Records contained in a dataset
***

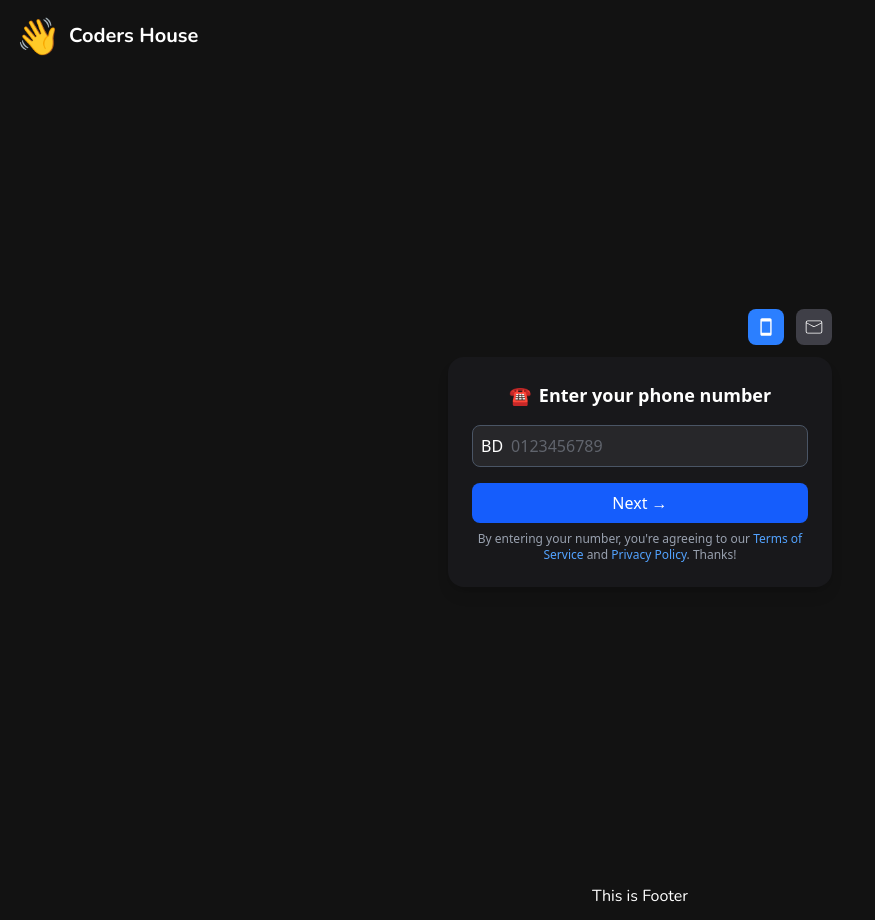
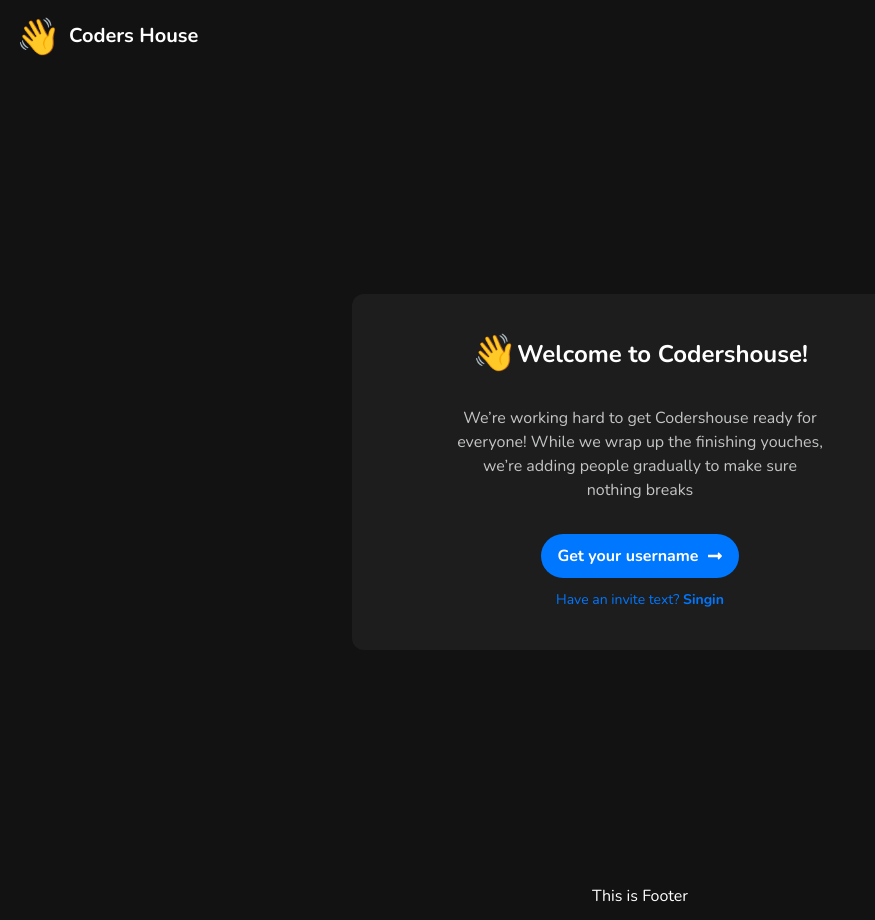
Before and after one commit to developerujjal/coders-house, a React (Vite) app: page / in a window 1280 px wide. Shown: the whole page, without its empty margins (0-875 px from the left). Built offline with nearby package versions, Linux system fonts and the light colour scheme.

Commit message:
register page initial design done

```diff
--- /dev/null
+++ b/src/components/Steps/Btn/Button.jsx
@@ -0,0 +1,13 @@
+import React from 'react';
+
+const Button = ({ onNext }) => {
+    return (
+        <button
+            onClick={onNext}
+            className="mt-4 bg-blue-600 hover:bg-blue-700 px-6 py-2 rounded-lg text-white font-medium w-full cursor-pointer">
+            Next →
+        </button>
+    );
+};
+
+export default Button;
--- a/src/pages/PhoneNumberInput/PhoneNumberInput.jsx
+++ b/src/components/Steps/PhoneNumberInput/PhoneNumberInput.jsx
@@ -1,10 +1,12 @@
 import { useState } from "react";
 import { IoMdPhonePortrait } from "react-icons/io";
 import { CiMail } from "react-icons/ci";
+import Button from "../Btn/Button";
 
 
-export default function PhoneNumberInput() {
+export default function PhoneNumberInput({onNext}) {
     const [selected, setSelected] = useState("phone");
+
 
     return (
         <section>
@@ -30,9 +32,9 @@ export default function PhoneNumberInput() {
 
                                             />
                                         </div>
-                                        <button className="mt-4 bg-blue-600 hover:bg-blue-700 px-6 py-2 rounded-lg text-white font-medium w-full">
-                                            Next →
-                                        </button>
+
+                                        <Button onNext={onNext} />
+
                                         <p className="text-xs text-gray-400 mt-2">
                                             By entering your number, you're agreeing to our
                                             <span className="text-blue-400"> Terms of Service</span> and
@@ -53,9 +55,9 @@ export default function PhoneNumberInput() {
                                                 className="bg-transparent w-full outline-none text-gray-400 text-center"
                                             />
                                         </div>
-                                        <button className="mt-4 bg-blue-600 hover:bg-blue-700 px-6 py-2 rounded-lg text-white font-medium w-full">
-                                            Next →
-                                        </button>
+
+                                        <Button onNext={onNext} />
+
                                         <p className="text-xs text-gray-400 mt-2">
                                             By entering your number, you're agreeing to our
                                             <span className="text-blue-400"> Terms of Service</span> and
@@ -65,7 +67,6 @@ export default function PhoneNumberInput() {
                                 </>
                             )
                         }
-
 
 
                         <div className="absolute -top-12 right-0 flex gap-3">
--- /dev/null
+++ b/src/components/Steps/SetpCode/StepCode.jsx
@@ -0,0 +1,11 @@
+import React from 'react';
+
+const StepCode = () => {
+    return (
+        <div>
+            This is Setp Code
+        </div>
+    );
+};
+
+export default StepCode;
--- /dev/null
+++ b/src/components/Steps/StepAvatar/StepAvatar.jsx
@@ -0,0 +1,11 @@
+import React from 'react';
+
+const StepAvatar = () => {
+    return (
+        <div>
+            THis is Step Avater
+        </div>
+    );
+};
+
+export default StepAvatar;
--- /dev/null
+++ b/src/components/Steps/StepName/StepName.jsx
@@ -0,0 +1,11 @@
+import React from 'react';
+
+const StepName = () => {
+    return (
+        <div>
+            Step Name
+        </div>
+    );
+};
+
+export default StepName;
--- /dev/null
+++ b/src/components/Steps/StepUsername/StepUsername.jsx
@@ -0,0 +1,11 @@
+import React from 'react';
+
+const StepUsername = () => {
+    return (
+        <div>
+            Step user name
+        </div>
+    );
+};
+
+export default StepUsername;
--- a/src/pages/Home/Home.jsx
+++ b/src/pages/Home/Home.jsx
@@ -1,9 +1,17 @@
 import React from 'react';
 import { FaLongArrowAltRight } from "react-icons/fa";
-import { Link } from 'react-router';
+import { Link, useNavigate } from 'react-router';
 
 
 const Home = () => {
+
+    const navigate  = useNavigate();
+
+    const GoToRegister = () => {
+        navigate('/register')
+    }
+
+
     return (
         <section>
             <div className='container mx-auto px-4'>
@@ -14,7 +22,9 @@ const Home = () => {
                             Welcome to Codershouse!
                         </h1>
                         <p className='xl:px-16 font-nunito text-[#C4C5C5] my-5 xl:my-8'>We’re working hard to get Codershouse ready for everyone! While we wrap up the finishing youches, we’re adding people gradually to make sure nothing breaks </p>
-                        <button className='flex items-center gap-2 cursor-pointer bg-[#0077FF] px-4 py-2.5 font-bold text-base justify-center mx-auto mb-3 hover:bg-[#0756b1] transition-all rounded-full'>
+                        <button
+                        onClick={GoToRegister}
+                        className='flex items-center gap-2 cursor-pointer bg-[#0077FF] px-4 py-2.5 font-bold text-base justify-center mx-auto mb-3 hover:bg-[#0756b1] transition-all rounded-full'>
                             Get your username
                             <FaLongArrowAltRight />
                         </button>
--- /dev/null
+++ b/src/pages/Register/Register.jsx
@@ -0,0 +1,32 @@
+import React, { useState } from 'react';
+import PhoneNumberInput from '../../components/Steps/PhoneNumberInput/PhoneNumberInput';
+import StepCode from '../../components/Steps/SetpCode/StepCode';
+import StepName from '../../components/Steps/StepName/StepName';
+import StepAvatar from '../../components/Steps/StepAvatar/StepAvatar';
+import StepUsername from '../../components/Steps/StepUsername/StepUsername';
+
+const steps = {
+    1: PhoneNumberInput,
+    2: StepCode,
+    3: StepName,
+    4: StepAvatar,
+    5: StepUsername
+}
+
+const Register = () => {
+    const [currentStep, setCurrentStep] = useState(1);
+
+    const StepComponent = steps[currentStep];
+
+    const onNext = () => {
+        if (currentStep < 5) setCurrentStep(currentStep + 1);
+    }
+
+    return (
+        <>
+            <StepComponent onNext={onNext} />
+        </>
+    );
+};
+
+export default Register;
--- a/src/routes/AppRoutes.jsx
+++ b/src/routes/AppRoutes.jsx
@@ -2,7 +2,7 @@ import React from 'react';
 import { Routes, Route } from "react-router";
 import Root from '../layouts/Root';
 import Home from '../pages/Home/Home';
-import PhoneNumberInput from '../pages/PhoneNumberInput/PhoneNumberInput';
+import Register from '../pages/Register/Register';
 
 
 const AppRoutes = () => {
@@ -10,7 +10,8 @@ const AppRoutes = () => {
         <>
             <Routes>
                 <Route path='/' element={<Root />} errorElement={<div>Error</div>}>
-                    <Route index element={<PhoneNumberInput />} />
+                    <Route index element={<Home />} />
+                    <Route path='/register' element={<Register />} />
                 </Route>
             </Routes>
         </>
```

***

● Brief
Reproduce the data exactly as it appears above. Pictures are to be left out.

● Reply to the exercise
Before and after one commit to developerujjal/coders-house, a React (Vite) app: page / in a window 1280 px wide. Shown: the whole page, without its empty margins (0-875 px from the left). Built offline with nearby package versions, Linux system fonts and the light colour scheme.

Commit message:
register page initial design done

```diff
--- /dev/null
+++ b/src/components/Steps/Btn/Button.jsx
@@ -0,0 +1,13 @@
+import React from 'react';
+
+const Button = ({ onNext }) => {
+    return (
+        <button
+            onClick={onNext}
+            className="mt-4 bg-blue-600 hover:bg-blue-700 px-6 py-2 rounded-lg text-white font-medium w-full cursor-pointer">
+            Next →
+        </button>
+    );
+};
+
+export default Button;
--- a/src/pages/PhoneNumberInput/PhoneNumberInput.jsx
+++ b/src/components/Steps/PhoneNumberInput/PhoneNumberInput.jsx
@@ -1,10 +1,12 @@
 import { useState } from "react";
 import { IoMdPhonePortrait } from "react-icons/io";
 import { CiMail } from "react-icons/ci";
+import Button from "../Btn/Button";
 
 
-export default function PhoneNumberInput() {
+export default function PhoneNumberInput({onNext}) {
     const [selected, setSelected] = useState("phone");
+
 
     return (
         <section>
@@ -30,9 +32,9 @@ export default function PhoneNumberInput() {
 
                                             />
                                         </div>
-                                        <button className="mt-4 bg-blue-600 hover:bg-blue-700 px-6 py-2 rounded-lg text-white font-medium w-full">
-                                            Next →
-                                        </button>
+
+                                        <Button onNext={onNext} />
+
                                         <p className="text-xs text-gray-400 mt-2">
                                             By entering your number, you're agreeing to our
                                             <span className="text-blue-400"> Terms of Service</span> and
@@ -53,9 +55,9 @@ export default function PhoneNumberInput() {
                                                 className="bg-transparent w-full outline-none text-gray-400 text-center"
                                             />
                                         </div>
-                                        <button className="mt-4 bg-blue-600 hover:bg-blue-700 px-6 py-2 rounded-lg text-white font-medium w-full">
-                                            Next →
-                                        </button>
+
+                                        <Button onNext={onNext} />
+
                                         <p className="text-xs text-gray-400 mt-2">
                                             By entering your number, you're agreeing to our
                                             <span className="text-blue-400"> Terms of Service</span> and
@@ -65,7 +67,6 @@ export default function PhoneNumberInput() {
                                 </>
                             )
                         }
-
 
 
                         <div className="absolute -top-12 right-0 flex gap-3">
--- /dev/null
+++ b/src/components/Steps/SetpCode/StepCode.jsx
@@ -0,0 +1,11 @@
+import React from 'react';
+
+const StepCode = () => {
+    return (
+        <div>
+            This is Setp Code
+        </div>
+    );
+};
+
+export default StepCode;
--- /dev/null
+++ b/src/components/Steps/StepAvatar/StepAvatar.jsx
@@ -0,0 +1,11 @@
+import React from 'react';
+
+const StepAvatar = () => {
+    return (
+        <div>
+            THis is Step Avater
+        </div>
+    );
+};
+
+export default StepAvatar;
--- /dev/null
+++ b/src/components/Steps/StepName/StepName.jsx
@@ -0,0 +1,11 @@
+import React from 'react';
+
+const StepName = () => {
+    return (
+        <div>
+            Step Name
+        </div>
+    );
+};
+
+export default StepName;
--- /dev/null
+++ b/src/components/Steps/StepUsername/StepUsername.jsx
@@ -0,0 +1,11 @@
+import React from 'react';
+
+const StepUsername = () => {
+    return (
+        <div>
+            Step user name
+        </div>
+    );
+};
+
+export default StepUsername;
--- a/src/pages/Home/Home.jsx
+++ b/src/pages/Home/Home.jsx
@@ -1,9 +1,17 @@
 import React from 'react';
 import { FaLongArrowAltRight } from "react-icons/fa";
-import { Link } from 'react-router';
+import { Link, useNavigate } from 'react-router';
 
 
 const Home = () => {
+
+    const navigate  = useNavigate();
+
+    const GoToRegister = () => {
+        navigate('/register')
+    }
+
+
     return (
         <section>
             <div className='container mx-auto px-4'>
@@ -14,7 +22,9 @@ const Home = () => {
                             Welcome to Codershouse!
                         </h1>
                         <p className='xl:px-16 font-nunito text-[#C4C5C5] my-5 xl:my-8'>We’re working hard to get Codershouse ready for everyone! While we wrap up the finishing youches, we’re adding people gradually to make sure nothing breaks </p>
-                        <button className='flex items-center gap-2 cursor-pointer bg-[#0077FF] px-4 py-2.5 font-bold text-base justify-center mx-auto mb-3 hover:bg-[#0756b1] transition-all rounded-full'>
+                        <button
+                        onClick={GoToRegister}
+                        className='flex items-center gap-2 cursor-pointer bg-[#0077FF] px-4 py-2.5 font-bold text-base justify-center mx-auto mb-3 hover:bg-[#0756b1] transition-all rounded-full'>
                             Get your username
                             <FaLongArrowAltRight />
                         </button>
--- /dev/null
+++ b/src/pages/Register/Register.jsx
@@ -0,0 +1,32 @@
+import React, { useState } from 'react';
+import PhoneNumberInput from '../../components/Steps/PhoneNumberInput/PhoneNumberInput';
+import StepCode from '../../components/Steps/SetpCode/StepCode';
+import StepName from '../../components/Steps/StepName/StepName';
+import StepAvatar from '../../components/Steps/StepAvatar/StepAvatar';
+import StepUsername from '../../components/Steps/StepUsername/StepUsername';
+
+const steps = {
+    1: PhoneNumberInput,
+    2: StepCode,
+    3: StepName,
+    4: StepAvatar,
+    5: StepUsername
+}
+
+const Register = () => {
+    const [currentStep, setCurrentStep] = useState(1);
+
+    const StepComponent = steps[currentStep];
+
+    const onNext = () => {
+        if (currentStep < 5) setCurrentStep(currentStep + 1);
+    }
+
+    return (
+        <>
+            <StepComponent onNext={onNext} />
+        </>
+    );
+};
+
+export default Register;
--- a/src/routes/AppRoutes.jsx
+++ b/src/routes/AppRoutes.jsx
@@ -2,7 +2,7 @@ import React from 'react';
 import { Routes, Route } from "react-router";
 import Root from '../layouts/Root';
 import Home from '../pages/Home/Home';
-import PhoneNumberInput from '../pages/PhoneNumberInput/PhoneNumberInput';
+import Register from '../pages/Register/Register';
 
 
 const AppRoutes = () => {
@@ -10,7 +10,8 @@ const AppRoutes = () => {
         <>
             <Routes>
                 <Route path='/' element={<Root />} errorElement={<div>Error</div>}>
-                    <Route index element={<PhoneNumberInput />} />
+                    <Route index element={<Home />} />
+                    <Route path='/register' element={<Register />} />
                 </Route>
             </Routes>
         </>
```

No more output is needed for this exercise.